Description of Contents
This is a site that has its focus on practical parenting tips for home and school. It is structured on the following parts: look at the big picture; take charge of your child’ education; identify how your child learns best; think life success, not school success; emphasize healthy lifestyle habits; take care of yourself, too.
All along the site, information is provided towards answering practical and objective questions, namely for parents that have children with learning difficulties: has your child recently been diagnosed with a learning disability? Did you immediately begin to worry about how he or she will cope with school?
Each part includes a series of practical tips for parents, as well as a summary. For example: the chapter dedicated to “Think life success, not school success” analyses questions such as self-awareness and self-confidence; being proactive; perseverance; the ability to set goals; knowing how to ask for help; the ability to handle stress.
Besides, the site gives the reader additional information concerning related articles and other resources and references that may help parents deepen their understanding of the subject.
This seems to be an interesting online site, namely for parents, giving very practical and straightforward information about the way to address students with learning problems. This is really its added-value.
Furthermore, the site addresses the problematic of students with learning difficulties on a very open and broad basis, allowing parents to really be part of the solution that must be found within the triangle family-school-community. Children are not defined by their learning disabilities. A learning disability represents one area of weakness, but there are many more areas of strengths. The site asks parents to focus on their children’s gifts and talents, whose lives - and schedule - shouldn’t revolve around the learning disability. Parents are asked to nurture the activities where he or she excels, and make plenty of time for them.

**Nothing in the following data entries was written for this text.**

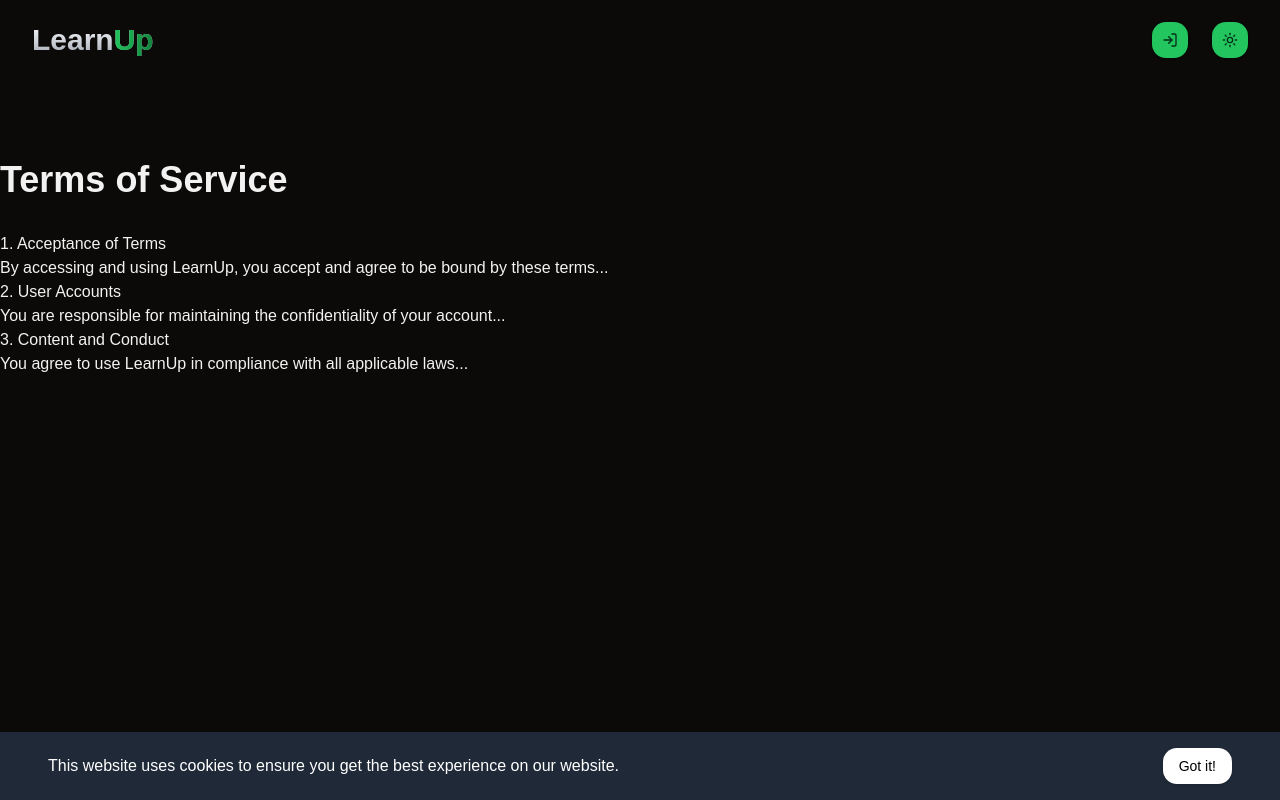
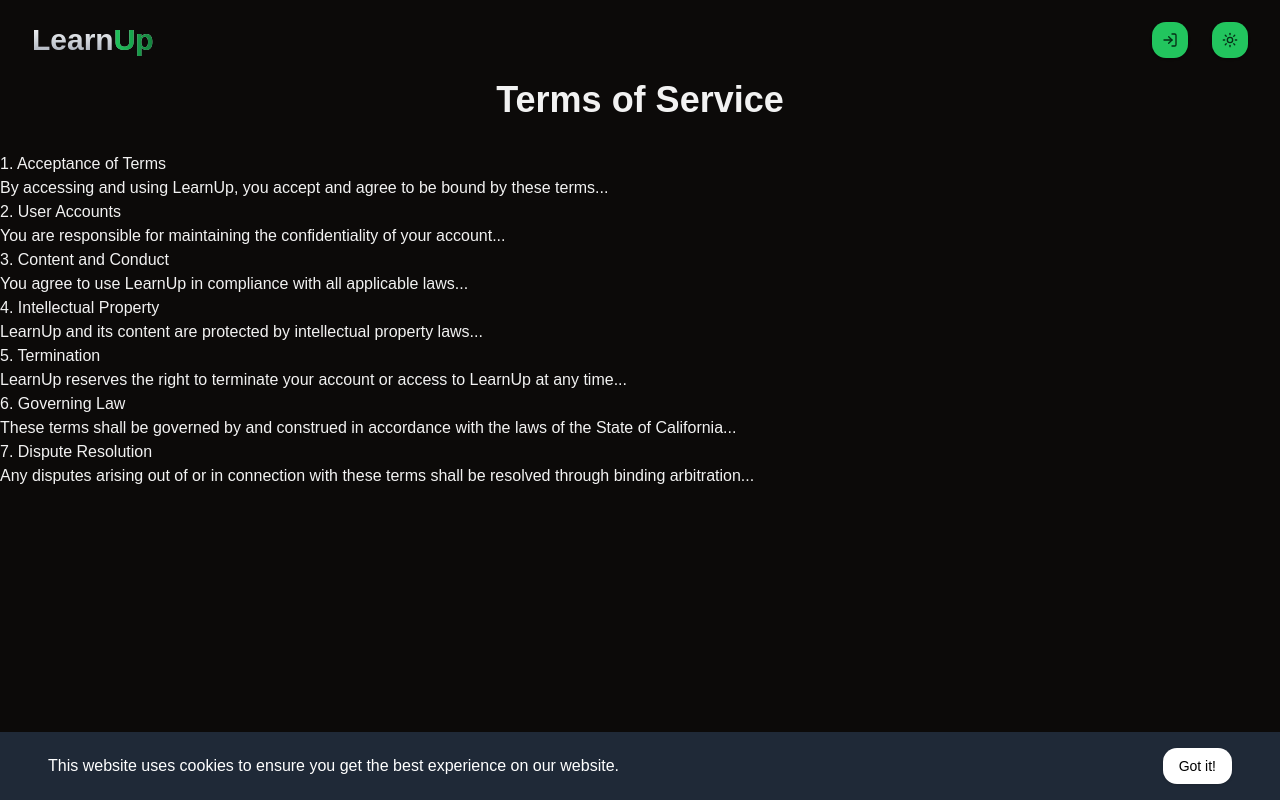
Before and after one commit to Leytox/learnup-2, a Next.js app: page /terms in a window 1280 px wide. Shown: the top 800 px of the page. Built offline with nearby package versions, Linux system fonts and the light colour scheme; no server answers.

Commit message:
Improve help pages layout and content
Added flexbox centering to all help pages, centered heading text,
and expanded Terms of Service with additional sections

AI:

Improve help pages layout and center content

AI:

Improve help pages layout and center content

```diff
--- a/app/(main)/(help)/blog/page.tsx
+++ b/app/(main)/(help)/blog/page.tsx
@@ -15,9 +15,9 @@
 
 export default function BlogPage() {
   return (
-    <main className="min-h-screen py-20">
+    <main className="min-h-screen flex justify-center">
       <div className="container">
-        <h1 className="text-4xl font-bold mb-8">Blog</h1>
+        <h1 className="text-4xl font-bold mb-8 text-center">Blog</h1>
         <div className="grid gap-6 md:grid-cols-2 lg:grid-cols-3">
           {blogPosts.map((post, index) => (
             <Card key={index}>
--- a/app/(main)/(help)/faq/page.tsx
+++ b/app/(main)/(help)/faq/page.tsx
@@ -21,7 +21,7 @@
 
 export default function FAQPage() {
   return (
-    <main className="min-h-screen py-20">
+    <main className="min-h-screen flex justify-center">
       <div className="container">
         <h1 className="text-4xl font-bold mb-8 text-center">
           Frequently Asked Questions
--- a/app/(main)/(help)/privacy/page.tsx
+++ b/app/(main)/(help)/privacy/page.tsx
@@ -1,8 +1,8 @@
 export default function PrivacyPage() {
   return (
-    <main className="min-h-screen py-20">
+    <main className="min-h-screen flex justify-center">
       <div className="container">
-        <h1 className="text-4xl font-bold mb-8">Privacy Policy</h1>
+        <h1 className="text-4xl font-bold mb-8 text-center">Privacy Policy</h1>
         <div className="prose prose-slate dark:prose-invert max-w-none">
           <h2>1. Information We Collect</h2>
           <p>We collect information that you provide directly to us...</p>
--- a/app/(main)/(help)/terms/page.tsx
+++ b/app/(main)/(help)/terms/page.tsx
@@ -1,8 +1,10 @@
 export default function TermsPage() {
   return (
-    <main className="min-h-screen py-20">
+    <main className="min-h-screen flex justify-center">
       <div className="container">
-        <h1 className="text-4xl font-bold mb-8">Terms of Service</h1>
+        <h1 className="text-4xl font-bold mb-8 text-center">
+          Terms of Service
+        </h1>
         <div className="prose prose-slate dark:prose-invert max-w-none">
           <h2>1. Acceptance of Terms</h2>
           <p>
@@ -21,7 +23,29 @@
             You agree to use LearnUp in compliance with all applicable laws...
           </p>
 
-          {/* Add more sections as needed */}
+          <h2>4. Intellectual Property</h2>
+          <p>
+            LearnUp and its content are protected by intellectual property
+            laws...
+          </p>
+
+          <h2>5. Termination</h2>
+          <p>
+            LearnUp reserves the right to terminate your account or access to
+            LearnUp at any time...
+          </p>
+
+          <h2>6. Governing Law</h2>
+          <p>
+            These terms shall be governed by and construed in accordance with
+            the laws of the State of California...
+          </p>
+
+          <h2>7. Dispute Resolution</h2>
+          <p>
+            Any disputes arising out of or in connection with these terms shall
+            be resolved through binding arbitration...
+          </p>
         </div>
       </div>
     </main>
```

In searching for ways to help children with learning disabilities, parents are remembered that they are looking for ways to help them help themselves. The job as a parent is not to “cure” the learning disability, but to give the child the social and emotional tools he or she needs to work through challenges.
This site really provides extensive information for parents of learning disabled kids, including, as mentioned, being your child’s advocate in the school, and coping strategies to use at home.
The transferability potential is high since it addresses problems parents face the same way all over contemporary societies.